The author of countless articles on ‘Orrible ‘Appenings in Theatres and Theatre Ghosts dropped dead in the stalls of the Apollo shortly before the matinee of Jerusalem on 18 March.
Taking his place with his family, David spotted his old chum, Bernard Cribbins, and gave him a friendly wave. Whereupon, he slumped against the wall and fell to the floor. The traditional cry of “Is there a doctor in the house?” went up; one duly arrived, and made a vain attempt at resuscitation.
The curtain was held for twenty minutes, and then the ambulance stopped the traffic on Shaftesbury Avenue. As David’s daughter, Ellen, remarked: “What an exit!” And of course they all sang “Jerusalem” at the funeral.
David, an owlish, fully-rounded figure, with a mane of flowing white hair, was research officer at the Theatres Trust, and one of those omniscient, but unpushy, theatre enthusiasts who knew far more about theatre and actors than most critics. He wrote authoritatively about the music hall, Ellen Terry, theatre architecture and design, publishing many books and pamphlets.
He retired to Chichester, where both his son and daughter, Henry and Ellen, worked at the Chichester Film Theatre, David hovering benignly in the background.
I was invited down to the Film Festival to give talks on the films of Mike Leigh and the Redgraves. Ellen would arrange the film clips, Henry would act as projectionist, while David was always ready with a gobbet of essential information or long forgotten movie lore.
I’m very sorry he died, aged 74, but very glad it was in a theatre. He couldn’t have chosen a better play, and I hope he now knows how it ended.
We are in a strange late summer interim period in the year’s theatre, with the Edinburgh Festival entering the home straight and the autumn schedules shaping up nicely.

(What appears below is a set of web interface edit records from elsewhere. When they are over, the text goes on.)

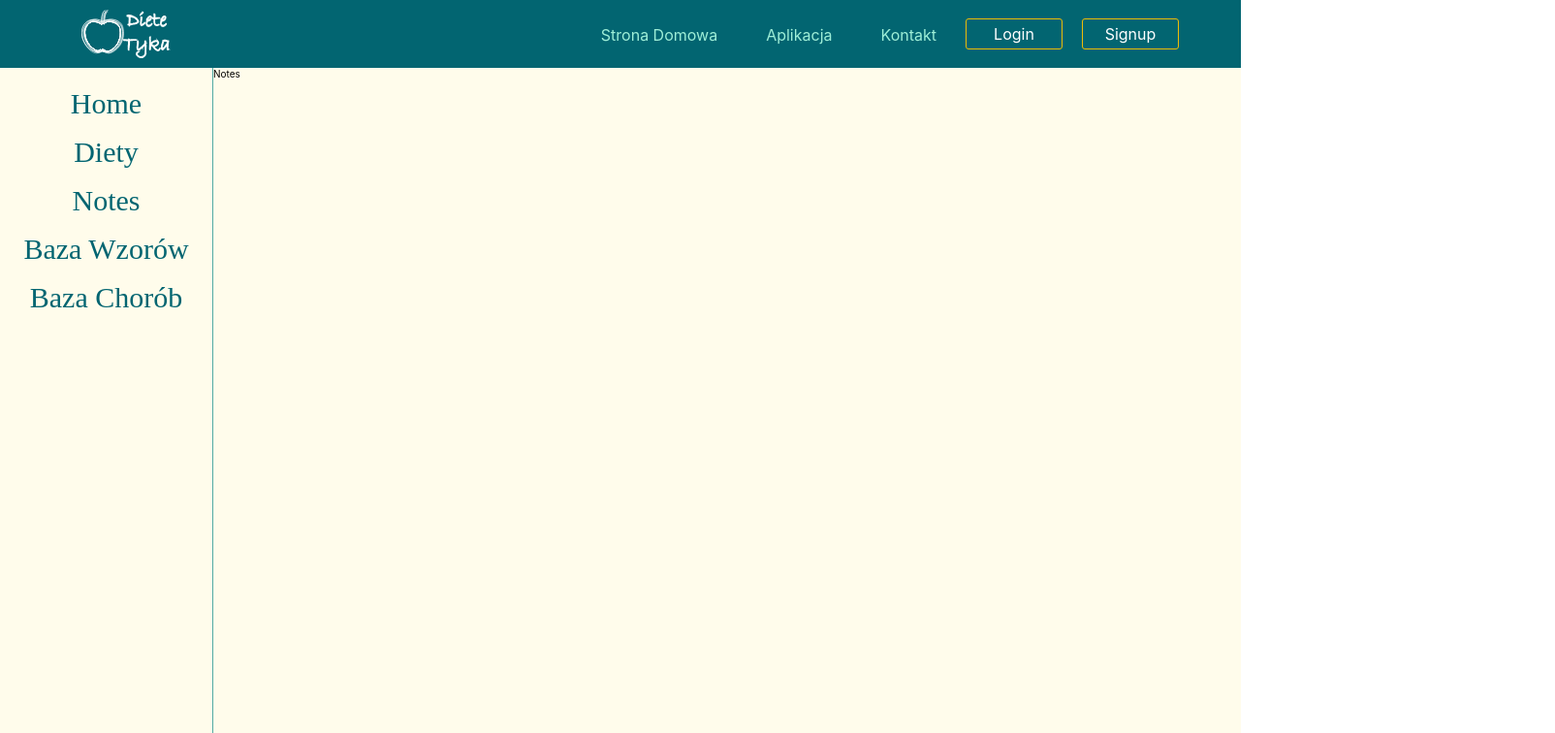
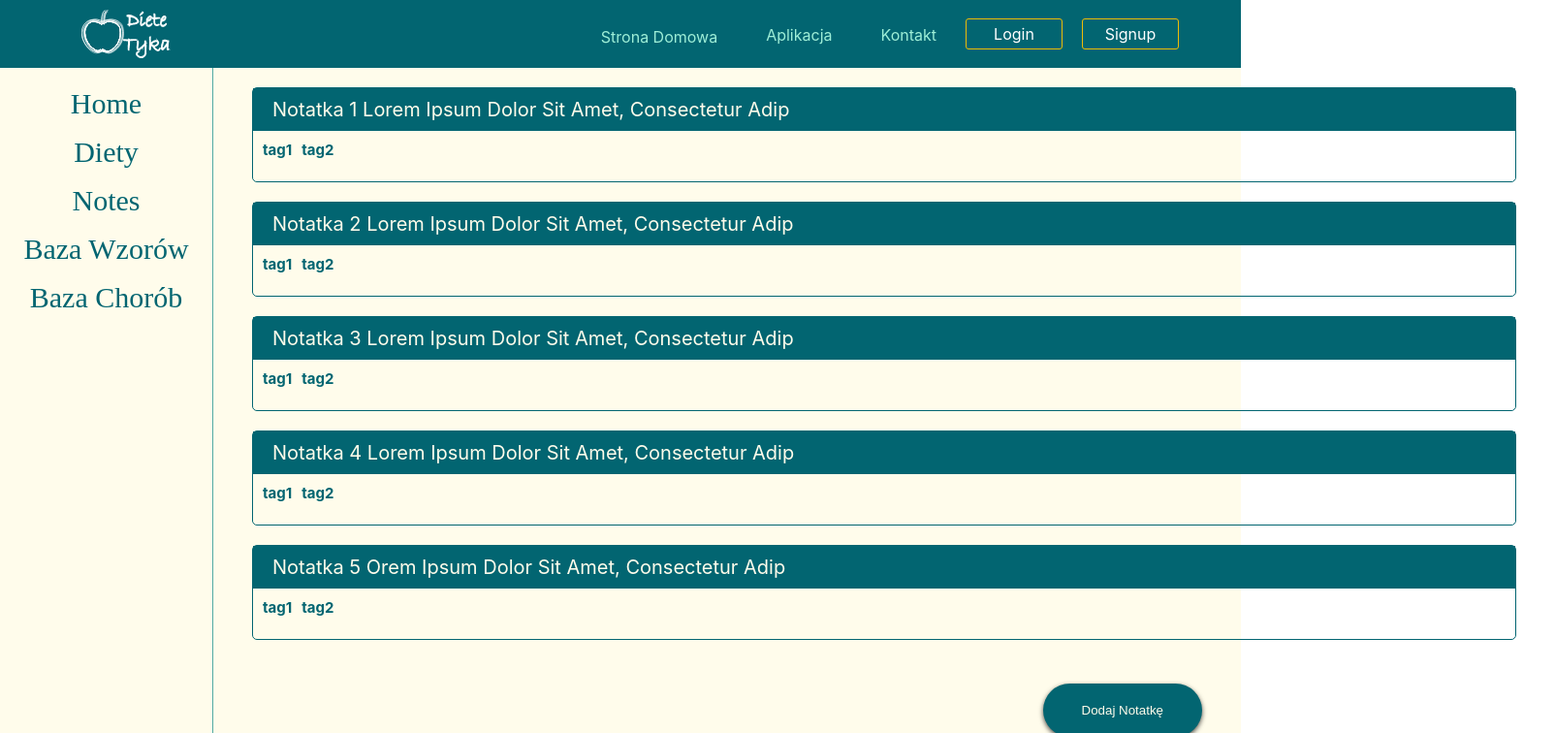
Before and after one commit to KarolP1/app-diet-note, a React (Create React App) app: page /app/notes in a window 1280 px wide. Shown: the top 756 px of the page at 97% size, 1604 px wide, since content can reach past the window. Built offline with nearby package versions, Linux system fonts and the light colour scheme.

Commit message:
display notes

```diff
--- a/package.json
+++ b/package.json
@@ -7,6 +7,7 @@
     "@testing-library/react": "^11.1.0",
     "@testing-library/user-event": "^12.1.10",
     "react": "^17.0.1",
+    "react-collapsible": "^2.8.1",
     "react-dom": "^17.0.1",
     "react-router-dom": "^5.2.0",
     "react-scripts": "4.0.0",
--- a/src/containers/Aplication/notesContainer/NotesContainer.js
+++ b/src/containers/Aplication/notesContainer/NotesContainer.js
@@ -1,6 +1,11 @@
 import React from "react";
-import { NotesContentContainer } from "./NotesContainer.styled";
+import { ButtonAdd, NotesContentContainer } from "./NotesContainer.styled";
 
 export const NotesContainer = (props) => {
-	return <NotesContentContainer>{props.children}</NotesContentContainer>;
+	return (
+		<NotesContentContainer>
+			{props.children}
+			<ButtonAdd>Dodaj Notatkę</ButtonAdd>
+		</NotesContentContainer>
+	);
 };
--- a/src/containers/Aplication/notesContainer/NotesContainer.styled.js
+++ b/src/containers/Aplication/notesContainer/NotesContainer.styled.js
@@ -1,6 +1,27 @@
 import styled from "styled-components";
 
 export const NotesContentContainer = styled.div`
+	min-height: 90vh;
 	height: 100%;
 	width: 100%;
+	position: relative;
 `;
+
+export const ButtonAdd = styled.button`
+	position: fixed;
+	bottom: 4rem;
+	right: 4rem;
+	padding: 2rem 4rem;
+	background-color: ${(props) => props.theme.primaryDark};
+	color: ${(props) => props.theme.default};
+	box-shadow: ${(props) => props.theme.boxDark};
+	border: none;
+	border-radius: 100rem;
+	&:hover {
+		background-color: ${(props) => props.theme.primaryLight};
+	}
+	&:active {
+		transform: translatey(2px);
+		box-shadow: ${(props) => props.theme.boxMedium};
+	}
+`;
--- a/src/pages/App/Aplication/AppPages/Note.jsx
+++ /dev/null
@@ -1,7 +0,0 @@
-import React from "react";
-
-const Notes = () => {
-	return <div style={{ height: "200vh" }}>Notes</div>;
-};
-
-export default Notes;
--- /dev/null
+++ b/src/pages/App/Aplication/AppPages/notes/Note.jsx
@@ -0,0 +1,13 @@
+import React from "react";
+import { NotesDisplay } from ".";
+import { NotesContainer } from "./../../../../../containers/Aplication/notesContainer/NotesContainer";
+
+const Notes = () => {
+	return (
+		<NotesContainer>
+			<NotesDisplay />
+		</NotesContainer>
+	);
+};
+
+export default Notes;
--- /dev/null
+++ b/src/pages/App/Aplication/AppPages/notes/NoteDisplayContainer/NoteDisplay.jsx
@@ -0,0 +1,49 @@
+import React, { useEffect, useState } from "react";
+import data from "../../../../../../static/noteStatic/noteData.json";
+import {
+	MainContainer,
+	SingleNoteContainer,
+	TagContainer,
+	TagText,
+	Title,
+	TitleContainer,
+	ValueContainer,
+	ValueText,
+} from "./NoteDisplay.styled";
+import Collapsible from "react-collapsible";
+
+const NoteDisplay = () => {
+	const [note, setNote] = useState(data);
+
+	useEffect(() => {
+		setNote(data.note);
+	}, [note]);
+
+	const MapNotes = data.notes.map((note) => {
+		return (
+			<SingleNoteContainer key={note.id}>
+				<Collapsible
+					trigger={
+						<TitleContainer>
+							<Title>{note.title}</Title>
+						</TitleContainer>
+					}
+				>
+					<ValueContainer>
+						<ValueText>{note.value}</ValueText>
+					</ValueContainer>
+				</Collapsible>
+				<TagContainer>
+					{note.tagname.map((tag) => (
+						<TagText length={tag.length + 1} href={`/${tag}`}>
+							{tag}
+						</TagText>
+					))}
+				</TagContainer>
+			</SingleNoteContainer>
+		);
+	});
+	return <MainContainer>{MapNotes}</MainContainer>;
+};
+
+export default NoteDisplay;
--- /dev/null
+++ b/src/pages/App/Aplication/AppPages/notes/NoteDisplayContainer/NoteDisplay.styled.js
@@ -0,0 +1,70 @@
+import styled from "styled-components";
+
+export const MainContainer = styled.div`
+	padding: 2rem 4rem;
+`;
+
+export const SingleNoteContainer = styled.div`
+	display: flex;
+	flex-direction: column;
+	width: 100%;
+	border: 1px solid ${(props) => props.theme.primaryDark};
+	border-radius: 0.5rem;
+	margin-bottom: 2rem;
+`;
+
+export const TitleContainer = styled.div`
+	background-color: ${(props) => props.theme.primaryDark};
+	padding: 1rem 2rem;
+	color: ${(props) => props.theme.default};
+	text-transform: capitalize;
+	font-size: 2rem;
+	display: flex;
+	flex-direction: row;
+	justify-content: space-between;
+
+	&:hover {
+		background-color: ${(props) => props.theme.primaryMedium};
+	}
+`;
+
+export const Title = styled.p`
+	width: ${(props) => props.width};
+	white-space: nowrap;
+	overflow: hidden;
+	text-overflow: ellipsis;
+`;
+export const ValueContainer = styled.div`
+	width: ${(props) => props.width};
+	white-space: nowrap;
+	overflow: hidden;
+	text-overflow: ellipsis;
+	padding: 1rem 2rem;
+`;
+
+export const ValueText = styled.p`
+	font-size: 1.5rem;
+`;
+
+export const TagContainer = styled.div`
+	display: flex;
+	flex-direction: row;
+	padding: 1rem;
+`;
+
+export const TagText = styled.a`
+	display: flex;
+	text-align: center;
+	text-decoration: none;
+	color: ${(props) => props.theme.primaryDark};
+	font-size: 1.5rem;
+	margin-bottom: 1rem;
+	margin-right: 1rem;
+	font-weight: bold;
+
+	border-bottom: 3px solid transparent;
+	&:hover {
+		color: ${(props) => props.theme.primaryMedium};
+		border-bottom: 3px solid ${(props) => props.theme.primaryMedium};
+	}
+`;
--- /dev/null
+++ b/src/pages/App/Aplication/AppPages/notes/index.js
@@ -0,0 +1,2 @@
+export { default as Notes } from "./Note";
+export { default as NotesDisplay } from "./NoteDisplayContainer/NoteDisplay";
--- a/src/pages/App/Aplication/AppRoutes.js
+++ b/src/pages/App/Aplication/AppRoutes.js
@@ -3,7 +3,7 @@ import { Switch, Route } from "react-router-dom";
 import Diets from "./AppPages/Diets";
 import Home from "./AppPages/Home";
 import Illnes from "./AppPages/Illnes";
-import Notes from "./AppPages/Note";
+import Notes from "./AppPages/notes/Note";
 import Patterns from "./AppPages/Patterns";
 
 const AppRoutes = () => {
--- a/src/static/noteStatic/noteData.json
+++ b/src/static/noteStatic/noteData.json
@@ -1,28 +1,28 @@
 {
   "notes":[{
     "id": "0",
-    "title": "lorem ipsum dolor sit amet, consectetur adip",
+    "title": "Notatka 1 lorem ipsum dolor sit amet, consectetur adip",
     "value":"lorem ipsum dolor sit amet, consectetur adiplorem ipsum dolor sit amet, consectetur adiplorem ipsum dolor sit amet, consectetur adiplorem ipsum dolor sit amet, consectetur adip",
-    "tagname":"tag 1, tag2"
+    "tagname":["tag1", "tag2"]
 }, {
     "id": "1",
-    "title": "lorem ipsum dolor sit amet, consectetur adip",
+    "title": "Notatka 2 lorem ipsum dolor sit amet, consectetur adip",
     "value":"lorem ipsum dolor sit amet, consectetur adiplorem ipsum dolor sit amet, consectetur adiplorem ipsum dolor sit amet, consectetur adiplorem ipsum dolor sit amet, consectetur adip",
-    "tagname":"tag 1, tag2"
+      "tagname":["tag1", "tag2"]
   }, {
     "id": "2",
-    "title": "lorem ipsum dolor sit amet, consectetur adip",
+    "title": "Notatka 3 lorem ipsum dolor sit amet, consectetur adip",
     "value":"lorem ipsum dolor sit amet, consectetur adiplorem ipsum dolor sit amet, consectetur adiplorem ipsum dolor sit amet, consectetur adiplorem ipsum dolor sit amet, consectetur adip",
-    "tagname":"tag 1, tag2"
+    "tagname":["tag1", "tag2"]
   }, {
     "id": "3",
-    "title": "lorem ipsum dolor sit amet, consectetur adip",
+    "title": "Notatka 4 lorem ipsum dolor sit amet, consectetur adip",
     "value":"lorem ipsum dolor sit amet, consectetur adiplorem ipsum dolor sit amet, consectetur adiplorem ipsum dolor sit amet, consectetur adiplorem ipsum dolor sit amet, consectetur adip",
-    "tagname":"tag 1, tag2"
+  "tagname":["tag1", "tag2"]
   }, {
     "id": "4",
-    "title": "lorem ipsum dolor sit amet, consectetur adip",
+    "title": "Notatka 5 orem ipsum dolor sit amet, consectetur adip",
     "value":"lorem ipsum dolor sit amet, consectetur adiplorem ipsum dolor sit amet, consectetur adiplorem ipsum dolor sit amet, consectetur adiplorem ipsum dolor sit amet, consectetur adip",
-    "tagname":"tag 1, tag2"
+    "tagname":["tag1", "tag2"]
   }]
 }
```
Also changed, not shown: src/pages/App/Aplication/AppPages/notes/AddButton/AddButton.js (added, +10 -0 lines), src/pages/App/Aplication/AppPages/notes/AddButton/AddButton.styled.js (added, +12 -0 lines), 1 other file (tests, documents, lock files or other folders).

And oddly…Simon Russell Beale opens next month in Deathtrap, the Ira Levin thriller, not seen in the West End since 1978; Graham Greene’s The Potting Shed, not seen in London since 1971, opens at the Finborough soon after; and there’s an even more unlikely, and unexpected, Edward Bond season at the little Cock Tavern in Kilburn.
If only David Cheshire was still around, we might not be at all
surprised to find revivals of The Bells and Chu Chin Chow on the
agenda. I suppose the nostalgists among us will simply have to
settle for J B Priestley’s When We Are Married at the Garrick in late